That theory is supported, he said, by the fact that antidepressants can help adults quit smoking.
Black children are far more likely than white children to have asthma problems during childhood, according to a study from the federal Centers for Disease Control and Prevention that shows a growing gap between racial groups afflicted with the condition.
In 1998, African-American children were 31 percent more likely than white children to have had asthma or an asthma attack in the previous year. The disparity has grown since 1980, when black children had a 15 percent higher rate of asthma than their white counterparts.
For More Information
|Read the report, "Measuring Childhood Asthma Prevalence Before and After the 1997 Redesign of the National Health Interview Survey,"Morbidity and Mortality Weekly, Oct. 13, 2000.|
Overall, asthma rates among all children climbed 5 percent between 1980 and 1995, when 62 out of every 1,000 children reported a bout of asthma in the previous year. But the overall rate dipped in the late 1990s. In 1998, 53 out of every 1,000 children reported suffering from an asthma attack.
Asthma, a lung condition characterized by labored breathing, is the leading chronic health problem among children in the United States and the No. 1 cause of school absences.
To conduct the study, published in the Oct. 13 issue of Morbidity and Mortality Weekly Report, researchers at the Atlanta-based CDC's office of epidemiology and health promotion reviewed statistics collected from 1990 to 1998 by the federal National Health Interview Survey. The survey included responses from parents of 4,500 children under 18.
The CDC researchers did not speculate about the cause of the growing racial disparity. But earlier studies have shown that asthma rates are particularly high in areas with air pollution and crowded conditions, where many members of minority groups tend to live.

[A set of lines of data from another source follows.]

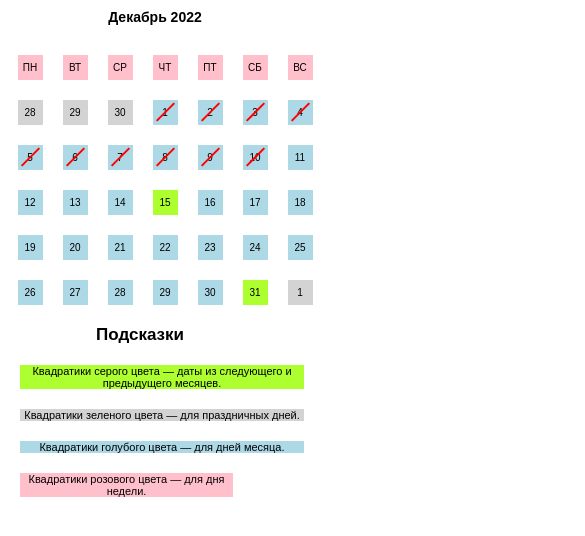
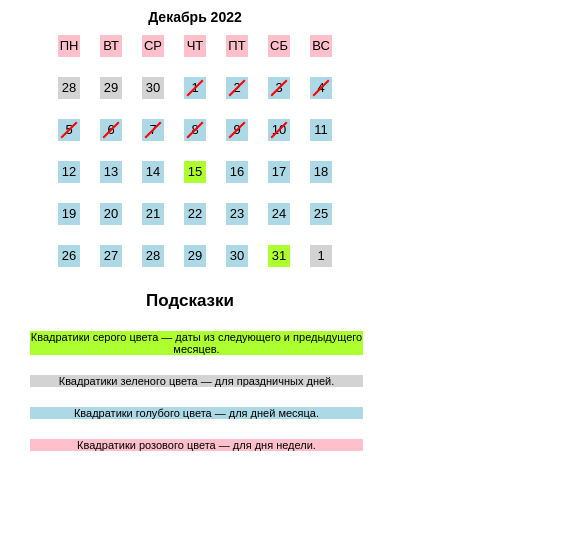
Before and after one commit to rita12356/calendar, a plain HTML site: page index.html in a window 390 px wide. Shown: the top 536 px of the page, 585 px wide, since content can reach past the window. Drawn offline with Linux system fonts and the light colour scheme.

Commit message:
Исправление адаптива

```diff
--- a/css/index.css
+++ b/css/index.css
@@ -1,8 +1,8 @@
 body {
   margin: 0;
   font-family: "Arial";
-  min-width: 900px;
-overflow-x: hidden;
+
+
   user-select: none;
 }
 h2{
@@ -39,17 +39,20 @@ div {
 
 .hints{
   font-size: 40px;
+  padding: 10px;
+  box-sizing: border-box;
 }
 
 .weekdays,
 .days {
-  margin: auto;
+
   display: flex;
   flex-wrap: wrap;
   justify-content: center;
   padding: 20px;
   gap: 20px;
-  width: 900px;
+  max-width: 900px;
+  margin: 0 auto;
 }
 /* Этот класс должен быть у каждого квадрата */
 .day,
@@ -99,17 +102,13 @@ div {
 }
 
 
-@media (max-width: 1023px) {
-  div {
-  text-align: center;
-
-}
+@media (min-width: 768px) and (max-width: 1200px) {
 
 
 .hints{
   font-size: 18px;
-  margin-right: 10px;
-  margin-top: 20px;
+  padding: 10px;
+  box-sizing: border-box;
 }
 
 
@@ -136,118 +135,33 @@ div {
 
   position: relative;
 }
-  .weekdays,
+
+.weekdays,
 .days {
-  margin: auto 180px;
+
   display: flex;
   flex-wrap: wrap;
-
-
-
-
-  width: 500px;
-}
+  justify-content: center;
+  padding: 20px;
+  gap: 20px;
+  max-width: 500px;
+  margin: 0 auto;
 }
 
-
-
-@media (max-width: 800px)   {
-
-    h1 {
-   margin-left: -510px;
-  font-size: 20px;
-}
-    h2 {
-   margin-left: -390px;
-  font-size: 20px;
-}
-.gray{
-  width: 40%;
-  margin: 20px;
-  background-color: greenyellow;
 }
 
-.green{
-  width: 40%;
-  margin: 20px;
-  background-color: lightgray;
-}
-
-.blue{
-  width: 40%;
-  margin: 20px;
-  background-color: lightblue;
-}
-
-.pink{
-  width: 30%;
-  margin: 20px;
-  background-color: pink;
-}
-
-div {
+@media (max-width: 768px)  {
+  h1 {
   text-align: center;
-}
-.hints{
-  font-size: 19px;
-  margin-right: 140px;
-  margin-top: 20px;
-}
-
-.done::before {
-  content: "";
-  position: absolute;
-  height: 5px;
-  left: 0;
-  right: 0;
-  background-color: red;
-  z-index: 1;
-
-  transform: rotate(-45deg);
-}
-.day,
-.weekday {
-  width: 44px;
-  height: 44px;
-  font-size: 19px;
-
-  display: flex;
-  justify-content: center;
-  align-items: center;
-
-  position: relative;
-}
-  .weekdays,
-.days {
-  margin: auto -110px;
-  display: flex;
-  flex-wrap: wrap;
-
-
-
-
-  width: 490px;
-}
-}
-
-
-
-
-
-
-@media (max-width: 575px)  {
-  h1 {
-  margin-left: -590px;
   font-size: 14px;
 }
   h2 {
-   margin-left: -420px;
+   text-align: center;
   font-size: 17px;
 }
 .hints{
   font-size: 11px;
-  margin-right: 190px;
-  margin-top: 20px;
+ box-sizing: border-box;
 }
 
  .done::before {
@@ -263,9 +177,9 @@ div {
 }
 .day,
 .weekday {
-  width: 25px;
-  height: 25px;
-  font-size: 10px;
+  width: 22px;
+  height: 22px;
+  font-size: 13px;
 
   display: flex;
   justify-content: center;
@@ -273,17 +187,19 @@ div {
 
   position: relative;
 }
-  .weekdays,
+
+.weekdays,
 .days {
-  margin: auto -10px;
+
   display: flex;
   flex-wrap: wrap;
-  margin-bottom: -20px;
+  justify-content: center;
+  padding: 20px;
+  gap: 20px;
+  max-width: 310px;
+  margin: -20px auto;
+}
 
 
 
-  width: 310px;
 }
-
-
-}
```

Vol. 20, Issue 9, Page 9Published in Print: November 1, 2000, as Health Update